Moreover, he said that the apex anti-corruption watchdog, the National Accountability Bureau (NAB) was also available to prosecute corruption case. However, Hussain criticized that it was created after parliamentary committees were not stopped from performing their assigned tasks.
“Politicians are fully aware and will never allow parliamentary powers to be exercised by other institutions.”
Hussain further announced that the ANP will ensure that the judiciary performs as per its constitutional role.
As we have seen, the Supreme Court is engaged in parliamentary issues and spends a lot of its time on issues relating to parliament instead of solving the judiciary-related issues and ultimately the public suffers, he said.
“Millions of cases are pending before the courts; the Supreme Court should not be bogged down with taking up Constitutional cases.
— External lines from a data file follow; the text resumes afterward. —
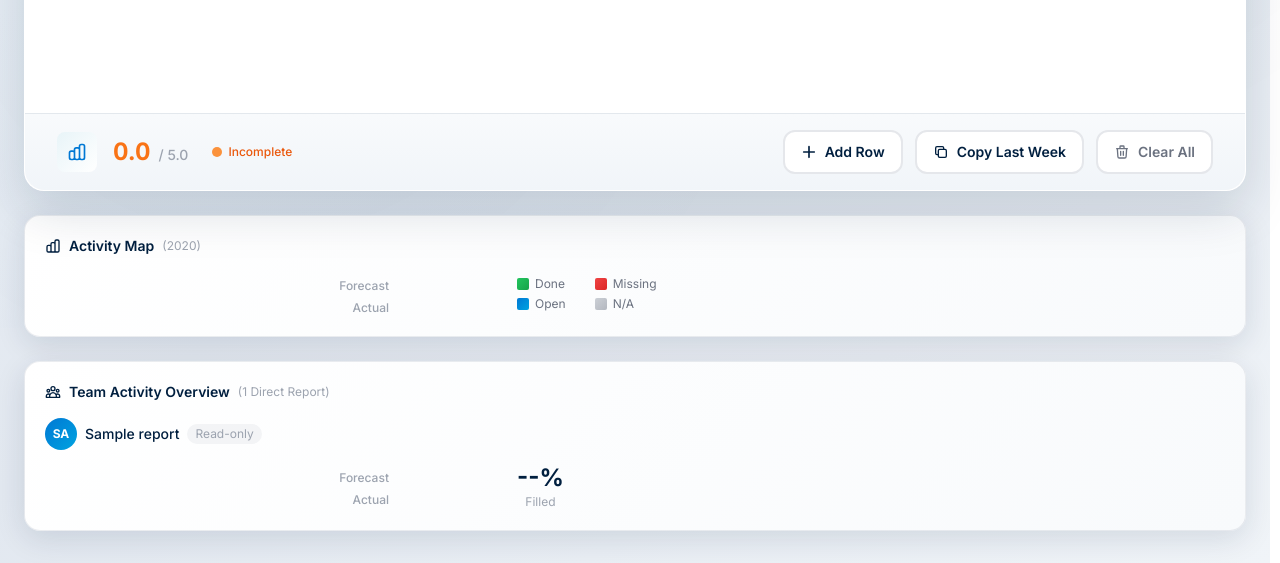
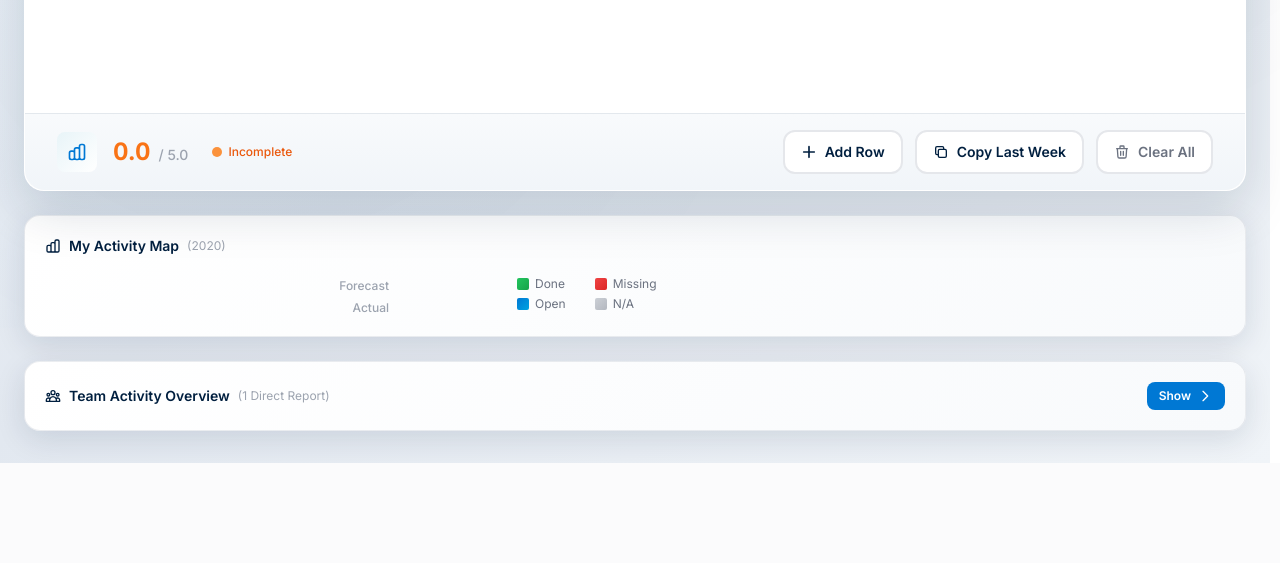
Before and after one commit to Rakshit09/WOOP, a Flask app: template templates/index.html in a window 1280 px wide. Shown: the part 472-1035 px from the top of the page. After the commit the page ends 935 px from the top, so only its background shows below. Run offline with Flask 3, Linux system fonts and the light colour scheme; the template is opened without the code that fills it: most values are stand-ins (such as "Sample title", 1, 10 or a date in 2020); some libraries are stand-ins or nearby versions.

Commit message:
Made team activity foldable

```diff
--- a/templates/index.html
+++ b/templates/index.html
@@ -914,6 +914,37 @@
 
         .team-member-activity:first-child:hover {
             padding-top: 8px;
+        }
+
+        /* Collapsible Team Activity Section - Smooth Animation */
+        .team-activity-content {
+            display: grid;
+            grid-template-rows: 1fr;
+            transition: grid-template-rows 0.5s cubic-bezier(0.4, 0, 0.2, 1);
+        }
+
+        .team-activity-inner {
+            overflow: hidden;
+            transition: opacity 0.3s ease;
+            opacity: 1;
+        }
+
+        .team-activity-content.collapsed {
+            grid-template-rows: 0fr;
+            margin-top: 0 !important;
+        }
+
+        .team-activity-content.collapsed .team-activity-inner {
+            opacity: 0;
+            min-height: 0;
+        }
+
+        #teamActivityChevron {
+            transition: transform 0.3s cubic-bezier(0.4, 0, 0.2, 1);
+        }
+
+        #teamActivityChevron.collapsed {
+            transform: rotate(-90deg);
         }
     </style>
 </head>
@@ -1065,7 +1096,7 @@
                     <svg class="w-4 h-4 text-brand-dark" fill="none" stroke="currentColor" viewBox="0 0 24 24">
                         <path stroke-linecap="round" stroke-linejoin="round" stroke-width="2" d="M9 19v-6a2 2 0 00-2-2H5a2 2 0 00-2 2v6a2 2 0 002 2h2a2 2 0 002-2zm0 0V9a2 2 0 012-2h2a2 2 0 012 2v10m-6 0a2 2 0 002 2h2a2 2 0 002-2m0 0V5a2 2 0 012-2h2a2 2 0 012 2v14a2 2 0 01-2 2h-2a2 2 0 01-2-2z"></path>
                     </svg>
-                    <span class="font-semibold text-brand-dark text-sm">Activity Map</span>
+                    <span class="font-semibold text-brand-dark text-sm">My Activity Map</span>
                     <span class="text-xs text-gray-400">({{ default_date[:4] }})</span>
                 </div>
             </div>
@@ -1122,7 +1153,7 @@
         {% if direct_reports and direct_reports|length > 0 %}
         <!-- Team Activity Overview Section -->
         <div class="activity-map-card mt-6 p-5">
-            <div class="flex items-start gap-4 mb-4">
+            <div class="flex items-center justify-between cursor-pointer select-none" onclick="toggleTeamActivity()">
                 <div class="flex items-center gap-2">
                     <svg class="w-4 h-4 text-brand-dark" fill="none" stroke="currentColor" viewBox="0 0 24 24">
                         <path stroke-linecap="round" stroke-linejoin="round" stroke-width="2" d="M17 20h5v-2a3 3 0 00-5.356-1.857M17 20H7m10 0v-2c0-.656-.126-1.283-.356-1.857M7 20H2v-2a3 3 0 015.356-1.857M7 20v-2c0-.656.126-1.283.356-1.857m0 0a5.002 5.002 0 019.288 0M15 7a3 3 0 11-6 0 3 3 0 016 0zm6 3a2 2 0 11-4 0 2 2 0 014 0zM7 10a2 2 0 11-4 0 2 2 0 014 0z"></path>
@@ -1130,10 +1161,17 @@
                     <span class="font-semibold text-brand-dark text-sm">Team Activity Overview</span>
                     <span class="text-xs text-gray-400">({{ direct_reports|length }} Direct Report{% if direct_reports|length > 1 %}s{% endif %})</span>
                 </div>
+                <button id="teamActivityToggleBtn" class="flex items-center gap-1.5 px-3 py-1.5 bg-brand-blue text-white text-xs font-semibold rounded-lg hover:bg-brand-dark transition-colors">
+                    <span id="teamActivityToggleText">Show</span>
+                    <svg id="teamActivityChevron" class="w-4 h-4 transition-transform duration-300 collapsed" fill="none" stroke="currentColor" viewBox="0 0 24 24">
+                        <path stroke-linecap="round" stroke-linejoin="round" stroke-width="2" d="M19 9l-7 7-7-7"></path>
+                    </svg>
+                </button>
             </div>
 
-            <!-- Team Members Activity Maps -->
-            <div id="teamActivityContainer" class="space-y-6">
+            <!-- Team Members Activity Maps (Collapsible) -->
+            <div id="teamActivityContainer" class="mt-4 team-activity-content collapsed">
+                <div class="team-activity-inner space-y-6">
                 <!-- Team member activity maps will be injected by JS -->
                 {% for report in direct_reports %}
                 <div class="team-member-activity border-t border-gray-100 pt-4 first:border-t-0 first:pt-0" data-email="{{ report.email }}" data-name="{{ report.name }}">
@@ -1178,6 +1216,7 @@
                     </div>
                 </div>
                 {% endfor %}
+                </div>
             </div>
         </div>
         {% endif %}
@@ -1947,6 +1986,19 @@
         // Team Activity Map Functions
         const directReports = {{ direct_reports | tojson | default('[]', true) }};
 
+        function toggleTeamActivity() {
+            const container = document.getElementById('teamActivityContainer');
+            const chevron = document.getElementById('teamActivityChevron');
+            const toggleText = document.getElementById('teamActivityToggleText');
+            if (container && chevron) {
+                container.classList.toggle('collapsed');
+                chevron.classList.toggle('collapsed');
+                if (toggleText) {
+                    toggleText.textContent = container.classList.contains('collapsed') ? 'Show' : 'Hide';
+                }
+            }
+        }
+
         async function loadTeamActivityMaps() {
             if (!directReports || directReports.length === 0) return;
 
```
Instead, the ANP will work for setting up a separate Constitutional court.”
“The state is insecure due to the ways through which the external and internal policies are being crafted,” the ANP leader said.
“Currently, our relations with neighbouring countries are not good. The ANP will work for an independent foreign policy and special attention will be paid to relations with Afghanistan and establishment of good relations with India will be given high priority. ANP will strive for normalcy in the relations with the United States based on mutual interests and respect,” he outlined.
ANP pledged that it will continue to strive for effective implementation and parliamentary oversight of the National Action Plan (NAP) and will build the capacity of National Counter Terrorism Authority (NACTA).
A Martyrs Cell will be set up in the provinces which ensure the wellbeing of martyr’s families. The party pledged to evolve a standard policy for compensation, including a public insurance policy, for victims of sectarianism, terrorism, and violence.
The manifesto provides that they will accord special attention to the newly-merged districts of the Federally Administered Tribal Areas (Fata).
Alliance with other parties
“We have made our policy clear,” claimed Hussain, “Whoever comes into power, as a result of the upcoming general election, they must know that the ANP will join or support them only if they obey these guidelines.”
He added that everyone is aware of the strength of ANP and nothing will move forward until ANP is taken into confidence.
Published in The Express Tribune, June 20th, 2018.